  Republican District 3 Andy Kunasek 1997 Phoenix
  Republican District 4 Clint Hickman N/A, selected by sitting Supervisors to fill seat vacated by Max Wilson, Spring 2013 Aguila, Buckeye, Glendale, Goodyear, New River, Peoria, Surprise, Wickenberg
  Democratic District 5 Mary Rose Wilcox 1988 Gila Bend, Sentinel

Transportation[edit]

The county is served by three interstates (Interstate 8, Interstate 10, and Interstate 17), one U.S. Highway (US 60), and several state highways (SR 51, SR 74, SR 85, SR 87, SR 143, Loop 101, Loop 202, and Loop 303).

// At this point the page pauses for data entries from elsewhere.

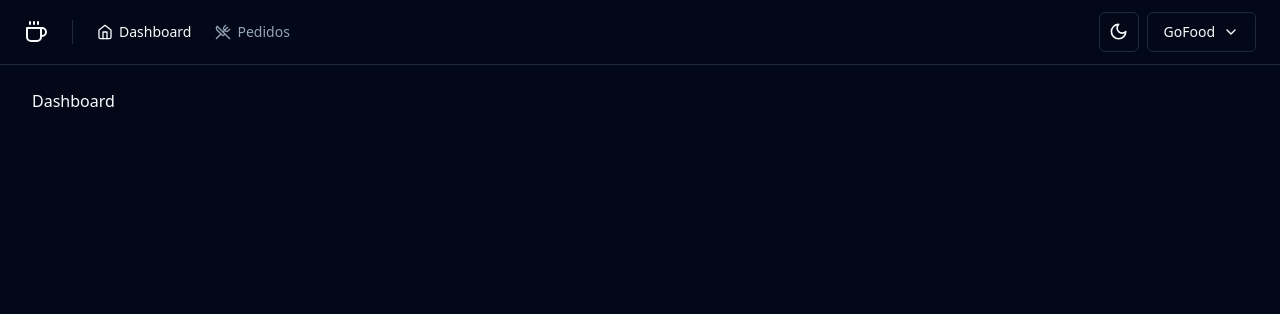
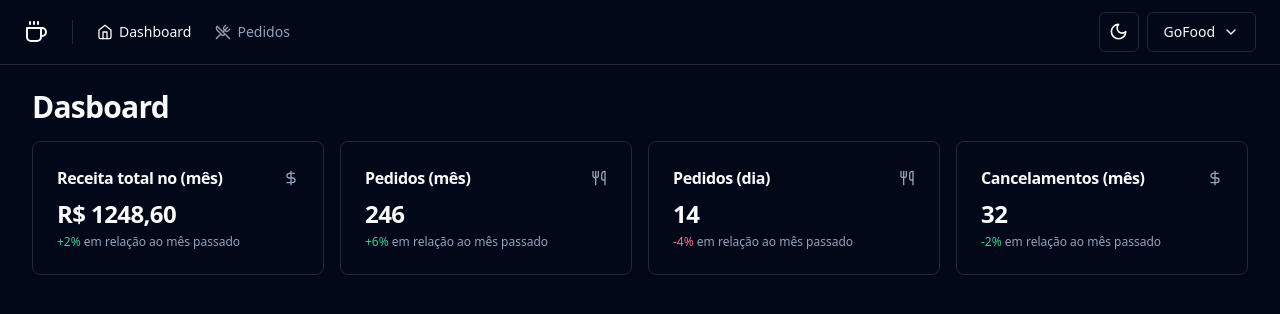
Before and after one commit to avilyre/gofood, a React (Vite) app: page / in a window 1280 px wide. Shown: the top 314 px of the page. Built offline with nearby package versions, Linux system fonts and the light colour scheme.

Commit message:
feat: add dashboard cards

```diff
--- /dev/null
+++ b/src/components/ui/card.tsx
@@ -0,0 +1,79 @@
+import * as React from "react"
+
+import { cn } from "@/lib/utils"
+
+const Card = React.forwardRef<
+  HTMLDivElement,
+  React.HTMLAttributes<HTMLDivElement>
+>(({ className, ...props }, ref) => (
+  <div
+    ref={ref}
+    className={cn(
+      "rounded-lg border bg-card text-card-foreground shadow-sm",
+      className
+    )}
+    {...props}
+  />
+))
+Card.displayName = "Card"
+
+const CardHeader = React.forwardRef<
+  HTMLDivElement,
+  React.HTMLAttributes<HTMLDivElement>
+>(({ className, ...props }, ref) => (
+  <div
+    ref={ref}
+    className={cn("flex flex-col space-y-1.5 p-6", className)}
+    {...props}
+  />
+))
+CardHeader.displayName = "CardHeader"
+
+const CardTitle = React.forwardRef<
+  HTMLParagraphElement,
+  React.HTMLAttributes<HTMLHeadingElement>
+>(({ className, ...props }, ref) => (
+  <h3
+    ref={ref}
+    className={cn(
+      "text-2xl font-semibold leading-none tracking-tight",
+      className
+    )}
+    {...props}
+  />
+))
+CardTitle.displayName = "CardTitle"
+
+const CardDescription = React.forwardRef<
+  HTMLParagraphElement,
+  React.HTMLAttributes<HTMLParagraphElement>
+>(({ className, ...props }, ref) => (
+  <p
+    ref={ref}
+    className={cn("text-sm text-muted-foreground", className)}
+    {...props}
+  />
+))
+CardDescription.displayName = "CardDescription"
+
+const CardContent = React.forwardRef<
+  HTMLDivElement,
+  React.HTMLAttributes<HTMLDivElement>
+>(({ className, ...props }, ref) => (
+  <div ref={ref} className={cn("p-6 pt-0", className)} {...props} />
+))
+CardContent.displayName = "CardContent"
+
+const CardFooter = React.forwardRef<
+  HTMLDivElement,
+  React.HTMLAttributes<HTMLDivElement>
+>(({ className, ...props }, ref) => (
+  <div
+    ref={ref}
+    className={cn("flex items-center p-6 pt-0", className)}
+    {...props}
+  />
+))
+CardFooter.displayName = "CardFooter"
+
+export { Card, CardHeader, CardFooter, CardTitle, CardDescription, CardContent }
--- a/src/pages/app/dasboard.tsx
+++ /dev/null
@@ -1,11 +0,0 @@
-import { Fragment } from "react";
-import { Helmet } from "react-helmet-async";
-
-export function Dashboard() {
-  return (
-    <Fragment>
-      <Helmet title="Dashboard" />
-      <h1>Dashboard</h1>
-    </Fragment>
-  );
-}
--- /dev/null
+++ b/src/pages/app/dashboard/dashboard.tsx
@@ -0,0 +1,25 @@
+import { Fragment } from "react";
+import { Helmet } from "react-helmet-async";
+
+import { DayOrdersAmountCard } from "./day-orders-amount-card";
+import { MonthCanceledOrdersAmountCard } from "./month-canceled-orders-amount";
+import { MonthOrdersAmountCard } from "./month-orders-amount-card";
+import { MonthRevenueCard } from "./month-revenue-card";
+
+export function Dashboard() {
+  return (
+    <Fragment>
+      <Helmet title="Dashboard" />
+      <div className="flex flex-col gap-4">
+        <h1 className="text-3xl font-bold tracking-tight">Dasboard</h1>
+
+        <div className="grid grid-cols-4 gap-4">
+          <MonthRevenueCard />
+          <MonthOrdersAmountCard />
+          <DayOrdersAmountCard />
+          <MonthCanceledOrdersAmountCard />
+        </div>
+      </div>
+    </Fragment>
+  );
+}
--- /dev/null
+++ b/src/pages/app/dashboard/day-orders-amount-card.tsx
@@ -0,0 +1,21 @@
+import { Utensils } from "lucide-react";
+
+import { Card, CardContent, CardHeader, CardTitle } from "@/components/ui/card";
+
+export function DayOrdersAmountCard() {
+  return (
+    <Card>
+      <CardHeader className="flex flex-row space-y-0 items-center justify-between pb-2">
+        <CardTitle className="text-base font-semibold">Pedidos (dia)</CardTitle>
+        <Utensils className="h-4 w-4 text-muted-foreground" />
+      </CardHeader>
+      <CardContent className="space-y-1">
+        <span className="text-2xl font-bold tracking-tight">14</span>
+        <p className="text-xs text-muted-foreground">
+          <span className="text-rose-500 dark:text-rose-400">-4%</span> em
+          relação ao mês passado
+        </p>
+      </CardContent>
+    </Card>
+  );
+}
--- /dev/null
+++ b/src/pages/app/dashboard/month-canceled-orders-amount.tsx
@@ -0,0 +1,23 @@
+import { DollarSign } from "lucide-react";
+
+import { Card, CardContent, CardHeader, CardTitle } from "@/components/ui/card";
+
+export function MonthCanceledOrdersAmountCard() {
+  return (
+    <Card>
+      <CardHeader className="flex flex-row space-y-0 items-center justify-between pb-2">
+        <CardTitle className="text-base font-semibold">
+          Cancelamentos (mês)
+        </CardTitle>
+        <DollarSign className="h-4 w-4 text-muted-foreground" />
+      </CardHeader>
+      <CardContent className="space-y-1">
+        <span className="text-2xl font-bold tracking-tight">32</span>
+        <p className="text-xs text-muted-foreground">
+          <span className="text-emerald-500 dark:text-emerald-400">-2%</span> em
+          relação ao mês passado
+        </p>
+      </CardContent>
+    </Card>
+  );
+}
--- /dev/null
+++ b/src/pages/app/dashboard/month-orders-amount-card.tsx
@@ -0,0 +1,21 @@
+import { Utensils } from "lucide-react";
+
+import { Card, CardContent, CardHeader, CardTitle } from "@/components/ui/card";
+
+export function MonthOrdersAmountCard() {
+  return (
+    <Card>
+      <CardHeader className="flex flex-row space-y-0 items-center justify-between pb-2">
+        <CardTitle className="text-base font-semibold">Pedidos (mês)</CardTitle>
+        <Utensils className="h-4 w-4 text-muted-foreground" />
+      </CardHeader>
+      <CardContent className="space-y-1">
+        <span className="text-2xl font-bold tracking-tight">246</span>
+        <p className="text-xs text-muted-foreground">
+          <span className="text-emerald-500 dark:text-emerald-400">+6%</span> em
+          relação ao mês passado
+        </p>
+      </CardContent>
+    </Card>
+  );
+}
--- /dev/null
+++ b/src/pages/app/dashboard/month-revenue-card.tsx
@@ -0,0 +1,23 @@
+import { DollarSign } from "lucide-react";
+
+import { Card, CardContent, CardHeader, CardTitle } from "@/components/ui/card";
+
+export function MonthRevenueCard() {
+  return (
+    <Card>
+      <CardHeader className="flex flex-row space-y-0 items-center justify-between pb-2">
+        <CardTitle className="text-base font-semibold">
+          Receita total no (mês)
+        </CardTitle>
+        <DollarSign className="h-4 w-4 text-muted-foreground" />
+      </CardHeader>
+      <CardContent className="space-y-1">
+        <span className="text-2xl font-bold tracking-tight">R$ 1248,60</span>
+        <p className="text-xs text-muted-foreground">
+          <span className="text-emerald-500 dark:text-emerald-400">+2%</span> em
+          relação ao mês passado
+        </p>
+      </CardContent>
+    </Card>
+  );
+}
--- a/src/pages/app/orders/orders-table-row.tsx
+++ b/src/pages/app/orders/orders-table-row.tsx
@@ -1,7 +1,7 @@
 import { ArrowRight, Search, X } from "lucide-react";
 
 import { Button } from "@/components/ui/button";
-import { Dialog, DialogContent, DialogTrigger } from "@/components/ui/dialog";
+import { Dialog, DialogTrigger } from "@/components/ui/dialog";
 import { TableCell, TableRow } from "@/components/ui/table";
 
 import { OrderDetails } from "./order-details";
--- a/src/routes.tsx
+++ b/src/routes.tsx
@@ -1,10 +1,10 @@
 import { createBrowserRouter } from "react-router-dom";
 
-import { Dashboard } from "@/pages/app/dasboard";
 import { SignIn } from "@/pages/auth/sign-in";
 
 import { AppLayout } from "./pages/_layouts/app";
 import { AuthLayout } from "./pages/_layouts/auth";
+import { Dashboard } from "./pages/app/dashboard/dashboard";
 import { Orders } from "./pages/app/orders/orders";
 import { SignUp } from "./pages/auth/sign-up";
 
```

In the area of rail transport, the region is also served by Phoenix's light rail system. The county has no other passenger rail transport as Amtrak's Sunset Limited, which once served Phoenix, has its closest stop in Maricopa, Arizona in neighboring Pinal County. The train connects Maricopa to Tucson, Los Angeles, and New Orleans three times a week. However it does not stop in Phoenix itself.

Major Highways[edit]

Airports[edit]

Phoenix's major airport is Sky Harbor International Airport. Other airports that are also used are Phoenix-Mesa Gateway Airport in Mesa, Scottsdale Municipal Airport in Scottsdale, Deer Valley Airport, Phoenix Goodyear Airport in Goodyear and Buckeye Municipal Airport in Buckeye.

Communities[edit]

Cities[edit]

Towns[edit]

Census-designated places[edit]

Other communities[edit]

Education[edit]

See also[edit]

References[edit]

  1. ^ "Maricopa County 2010 US Census Bureau". Quickfacts.census.gov. Retrieved 2011-02-20. 
  2. ^ US county census
  3. ^ "Find a County". National Association of Counties. Retrieved 2011-06-07. 
  4. ^ Arizona Center of Population Ceremony, Arizona Geographic Information Council, 2005-06-15. Retrieved 2007-12-17.
  5. ^ Woolsey, Matt. - "America's Fastest-Growing Suburbs". - Forbes. - July 16, 2007.
  6. ^ Indian Reservations in the Continental United States, Bureau of Indian Affairs on National Park Service website. Retrieved 2009-01-18.
  7. ^ "Census 2000 U.S. Gazetteer Files: Counties". United States Census. Retrieved 2011-02-13. 
  8. ^ "U.S. Decennial Census". Census.gov. Retrieved July 2, 2013. 
  9. ^ "Annual Estimates of the Resident Population: April 1, 2010 to July 1, 2012". Census.gov. Retrieved July 2, 2013. 
  10. ^ mla.org
  11. ^ Maricopa County Board of Supervisors, Maricopa County, 2012. Retrieved 2012-06-04.
  12. ^ Joseph M. Arpaio, Maricopa County Sheriff's Office, 2005. Retrieved 2007-12-12.

Coordinates: 33°30′50″N 112°28′33″W / 33.51389°N 112.47583°W / 33.51389; -112.47583